Multiple emails suggest that RGA, a partisan political organization, and AFP worked closely on recalls. One email from Walker fundraiser Kate Doner in August 2011, puts the AFP spending to that point at $1 million. On September 7, 2011, Doner will list AFP/Koch as a key partner and urge Governor Walker to "lock them down and make them work for you."
After the April Wisconsin Supreme Court race on May 11, 2011, (AFP hack Matt) Seaholm wrote to R.J. Johnson, subject: "Conf Call later this afternoon," asking if Johnson is available to have a call "to see what (other Koch hack) Sean Noble's guys are thinking?" Johnson replied, "Depending on time, yes."
At the time, Noble's Center to Protect Patient Rights and the related Coalition to Protect Patient Rights were focused on battling President Obama's 2010 health care reform bill funneling money to a host of groups, all pretending to be genuine grassroots voices on the issue.
The email doesn't reveal what "Noble's guys" were thinking but, in the final two weeks of the gubernatorial recall election in June of 2012, a brand new group with the name "Coalition for American Values" suddenly appeared out of nowhere to run $400,080 on a pounding rotation of express advocacy ads (the "vote for" "vote against" kind) appealing to "Wisconsin nice" by saying the recall wasn't "the Wisconsin way."
And for once, the Democrats in Wisconsin don’t seem willing to let this corruption fade from the public’s and the media's collective memory. Numerous Dem members of the State Assembly filed a formal complaint today with Dane County DA Ismael Ozanne demanding that more items be investigated, based on information revealed in the leaked John Doe documents. The top complaint deals with Scott Walker and other members of the WisGOP machine allegedly violating the state’s ban on direct contributions from corporations, and used the entity of Wisconsin Club for Growth to circumvent donation limits, and to avoid donors from being revealed.

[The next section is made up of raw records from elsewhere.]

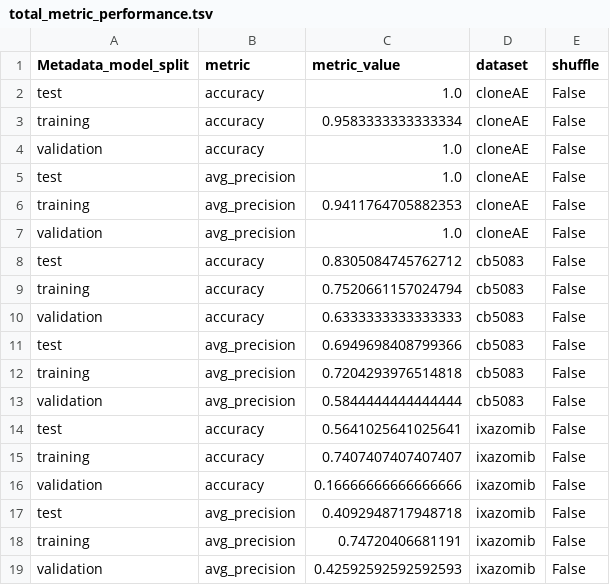
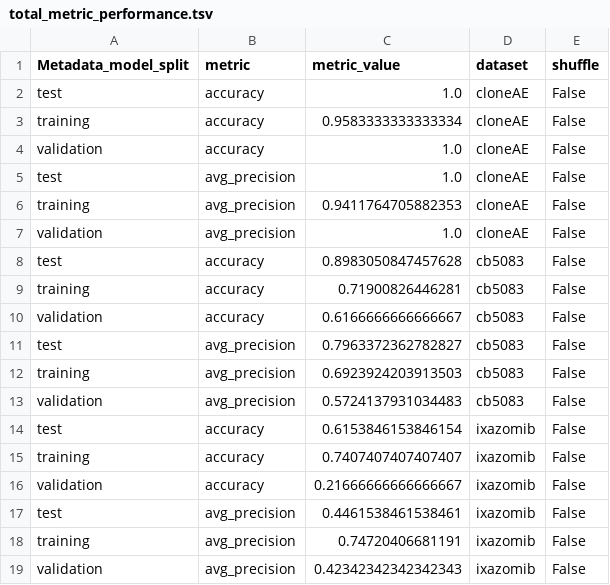
Before and after one commit to broadinstitute/profiling-resistance-mechanisms, a TSV file: 3.bulk-signatures/results/performance/total_metric_performance.tsv, drawn as a sheet.

```diff
--- a/3.bulk-signatures/results/performance/total_metric_performance.tsv
+++ b/3.bulk-signatures/results/performance/total_metric_performance.tsv
@@ -7,13 +7,13 @@ training	avg_precision	0.9411764705882353	cloneAE	False
 validation	avg_precision	1.0	cloneAE	False
-test	accuracy	0.8305084745762712	cb5083	False
-training	accuracy	0.7520661157024794	cb5083	False
-validation	accuracy	0.6333333333333333	cb5083	False
-test	avg_precision	0.6949698408799366	cb5083	False
-training	avg_precision	0.7204293976514818	cb5083	False
-validation	avg_precision	0.5844444444444444	cb5083	False
-test	accuracy	0.5641025641025641	ixazomib	False
+test	accuracy	0.8983050847457628	cb5083	False
+training	accuracy	0.71900826446281	cb5083	False
+validation	accuracy	0.6166666666666667	cb5083	False
+test	avg_precision	0.7963372362782827	cb5083	False
+training	avg_precision	0.6923924203913503	cb5083	False
+validation	avg_precision	0.5724137931034483	cb5083	False
+test	accuracy	0.6153846153846154	ixazomib	False
 training	accuracy	0.7407407407407407	ixazomib	False
-validation	accuracy	0.16666666666666666	ixazomib	False
-test	avg_precision	0.4092948717948718	ixazomib	False
+validation	accuracy	0.21666666666666667	ixazomib	False
+test	avg_precision	0.4461538461538461	ixazomib	False
 training	avg_precision	0.74720406681191	ixazomib	False
-validation	avg_precision	0.42592592592592593	ixazomib	False
+validation	avg_precision	0.42342342342342343	ixazomib	False
```
Also changed, not shown: 3.bulk-signatures/results/performance/plate_metric_performance.tsv, 3.bulk-signatures/results/performance/plate_shuffle_metric_performance.tsv, 32 other files.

The fact that this coordination was being done to avoid the law seems beyond question, and while perhaps this is part of the wider John Doe investigation, I see no reason it couldn’t be cut off from the bigger case with charges brought on by itself.
It appears from the documents released that Governor Walker and/or his campaign committee violated these laws by basically accepting corporate monies through WCFG (Wisconsin Club for Growth), an entity they apparently coordinated with and controlled. The conduct of Governor Walker and FOSW (Friends of Scott Walker) campaign staff clearly indicate that the secret, unlimited corporate contributions he solicited for and directed to WCFG were valuable to him and central to his re-election efforts. Governor Walker’s intention, as set forth in an April, 2011 email from his fundraising consultant, was to have all ads “run through one group to ensure correct messaging….The Governor is encouraging all to invest in the Wisconsin Club for Growth [which] can accept Corporate and Personal donations without limitations and no donors disclosure. It was functionally as if, because of the close coordination of Walker, FOSW, and WCFG, these donations were being made to Walker personally and/or to his campaign committee.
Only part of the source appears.